If you know about other places where one can find more such things I would be grateful to read about it. Write a comment
information about the historical, cultural, and social roots of the language, a map showing where the language is spoken, basic facts about the grammar, writing systems, and history of the language, and a wealth of other sociolinguistic information. Each page also includes contains links to the LMP citations for that language and a list of websites of interest to teachers and learners of the language.
These days, there is a great hype about the internet video search tool YouTube. I have tried to find videos in Hausa, and in fact, there were a few. One user named Habeebi has put a few private videos from a trip to Niger, for example. There are videos in other languages, too, e.g. Fulani, Swahili, etc.
Freedom Radio Kano (Muryar Jama’a) is a private Radio station in Kano. It came on air 1st December 2003 and is the first of its kind in Northern Nigeria. It broadcasts locally, in “a range of about two hundred kilometers as the crow flies.”

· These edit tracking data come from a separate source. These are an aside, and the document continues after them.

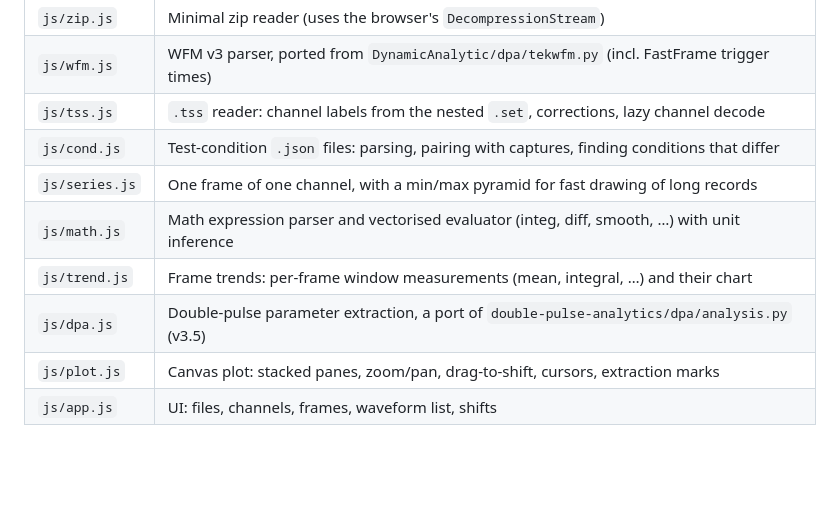
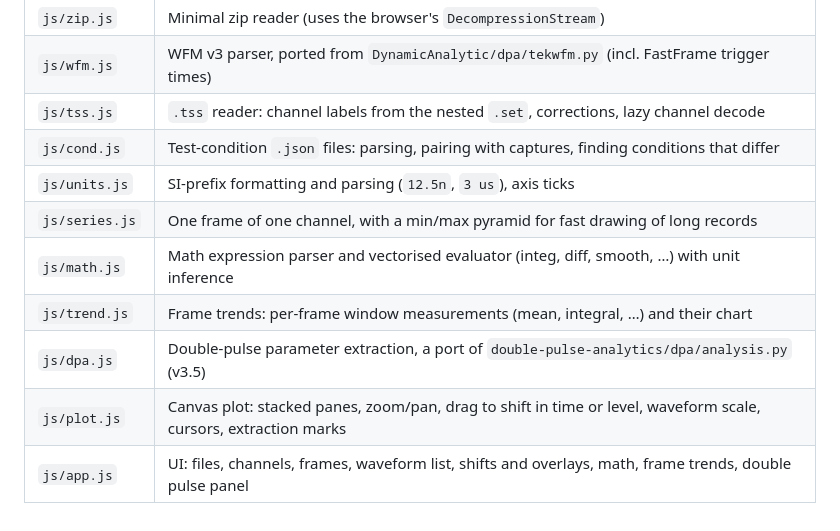
Before and after one commit to End1essNight/TSSViewer, a Markdown page: README.md, the part around the change. GitHub-like rendering; blank space fills up the shorter version.

Commit message:
fix: readme update

```diff
--- a/README.md
+++ b/README.md
@@ -223,9 +223,10 @@ edit the files and reload the page. Load order is set in `index.html`.
 | `js/wfm.js` | WFM v3 parser, ported from `DynamicAnalytic/dpa/tekwfm.py` (incl. FastFrame trigger times) |
 | `js/tss.js` | `.tss` reader: channel labels from the nested `.set`, corrections, lazy channel decode |
 | `js/cond.js` | Test-condition `.json` files: parsing, pairing with captures, finding conditions that differ |
+| `js/units.js` | SI-prefix formatting and parsing (`12.5n`, `3 us`), axis ticks |
 | `js/series.js` | One frame of one channel, with a min/max pyramid for fast drawing of long records |
 | `js/math.js` | Math expression parser and vectorised evaluator (integ, diff, smooth, …) with unit inference |
 | `js/trend.js` | Frame trends: per-frame window measurements (mean, integral, …) and their chart |
 | `js/dpa.js` | Double-pulse parameter extraction, a port of `double-pulse-analytics/dpa/analysis.py` (v3.5) |
-| `js/plot.js` | Canvas plot: stacked panes, zoom/pan, drag-to-shift, cursors, extraction marks |
-| `js/app.js` | UI: files, channels, frames, waveform list, shifts |
+| `js/plot.js` | Canvas plot: stacked panes, zoom/pan, drag to shift in time or level, waveform scale, cursors, extraction marks |
+| `js/app.js` | UI: files, channels, frames, waveform list, shifts and overlays, math, frame trends, double pulse panel |
```
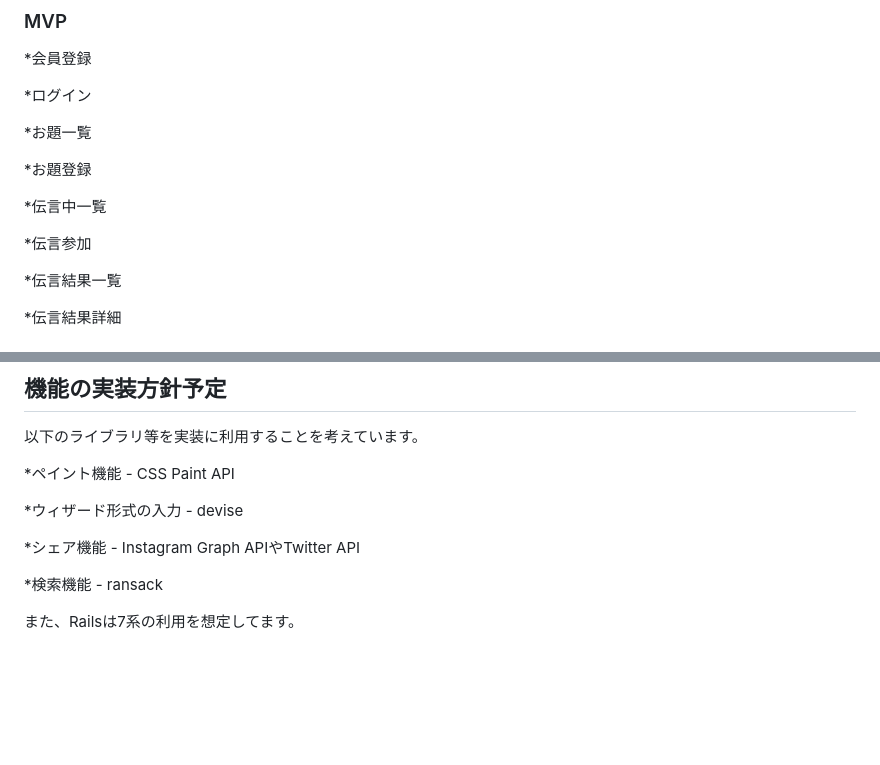
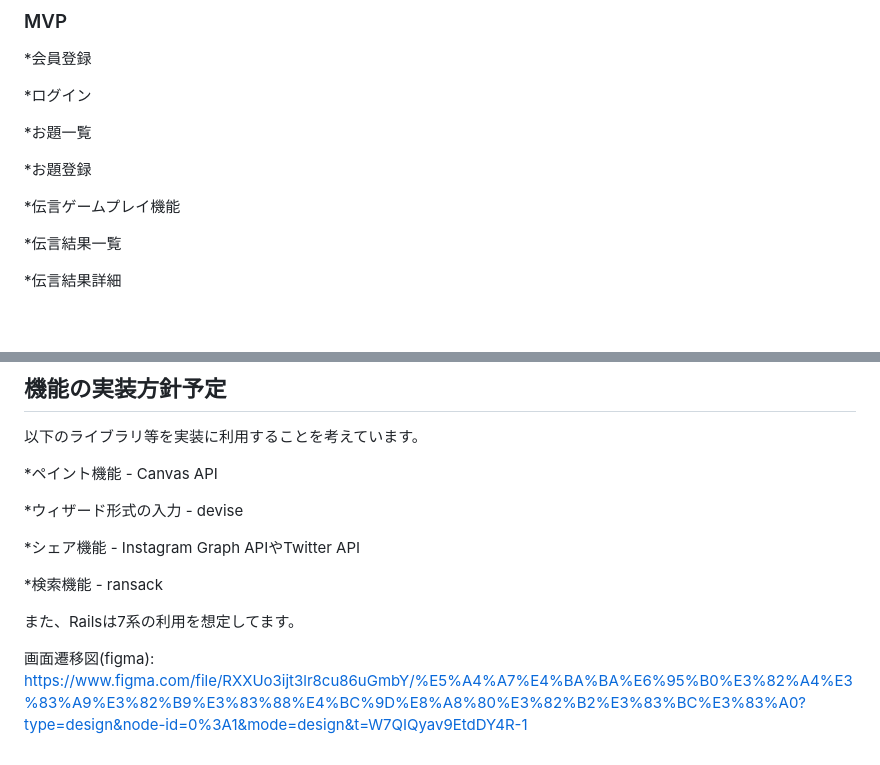
Before and after one commit to soraaaa-02/large_group_telephone_game, a Markdown page: README.md, 2 parts joined by grey strips. Rendered like a GitHub page; blank space fills up the shorter version.

Commit message:
実装方針予定の変更等

```diff
--- a/README.md
+++ b/README.md
@@ -98,9 +96,7 @@
 
 *お題登録
 
-*伝言中一覧
-
-*伝言参加
+*伝言ゲームプレイ機能
 
 *伝言結果一覧
 
@@ -123,7 +119,7 @@
 以下のライブラリ等を実装に利用することを考えています。
 
 
-*ペイント機能 - CSS Paint API
+*ペイント機能 - Canvas API
 
 *ウィザード形式の入力 - devise
 
@@ -133,3 +129,7 @@
 
 
 また、Railsは7系の利用を想定してます。
+
+
+
+画面遷移図(figma): https://www.figma.com/file/RXXUo3ijt3lr8cu86uGmbY/%E5%A4%A7%E4%BA%BA%E6%95%B0%E3%82%A4%E3%83%A9%E3%82%B9%E3%83%88%E4%BC%9D%E8%A8%80%E3%82%B2%E3%83%BC%E3%83%A0?type=design&node-id=0%3A1&mode=design&t=W7QIQyav9EtdDY4R-1
```
Also changed, not shown: other parts of README.md (+0 -2 lines).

Information, Education, Entertainment and the promotion and protection of our socio cultural values will be paramount in our programming, in addition to advancing the constitutional rights of Freedom of expression, especially for the less privileged members of the society, within the law.
H-Hausa is a mailing list for the discussion of issues related to Hausa language, literature and culture. It started already in October 2002, but I came across it only now. Here is the first message sent in October 2002:
H-Hausa is for the discussion of issues related to Hausa language, literature and culture. It began as a list concerned exclusively with language, but it has also hosted discussions ranging from traditional, Arabic-based orthography to computerization of Hausa, from grammar to culture and other subjects. It has attracted academics, missionaries, former expatriates and Hausa themselves to the only list which deals primarily with Hausa issues.
VTrain is a very usefull all-purpose memorization tool. It was originally devised as a vocabulary trainer, but you can use it to learn any subject. VTrain quizzes you by way of question flashcards. Flashcards are grouped by difficulty into the “Boxes” of a VTrain “Cardfile”. Every time the program asks you the question written on a flashcard, that flashcard is either promoted to the next Box (if your answer is correct), or demoted to the first one (if you don’t know the right answer). This way, after going through the flashcards several times, the more advanced Boxes will contain the flashcards you know better. VTrain can also draw up a schedule of repetitions for you. It includes an Automatic Scheduling facility that schedules all these repetitions for each flashcard, and lets you know when it is time to review it again.
Editing the flashcards and multilingual input is very easy. VTrain can switch between the keyboard layouts of 2 languages automatically. It comes with on-screen keyboards for 100 languages, including Hausa. You can use this facility to enter almost any special character with a single mouse click or a shortcut. You can also import and export wordlists and copy & paste from other editors. VTrain is Unicode-based. This means you will be able to use virtually any writing system of the world with it, but, for the same reason, it supports Windows 2000 / XP and later only.
VTrain flashcards support rich text (*.rtf), diagrams, images, videos, sound, and many more formats. You can edit text, diagrams and images, and record voice samples directly from the VTrain window.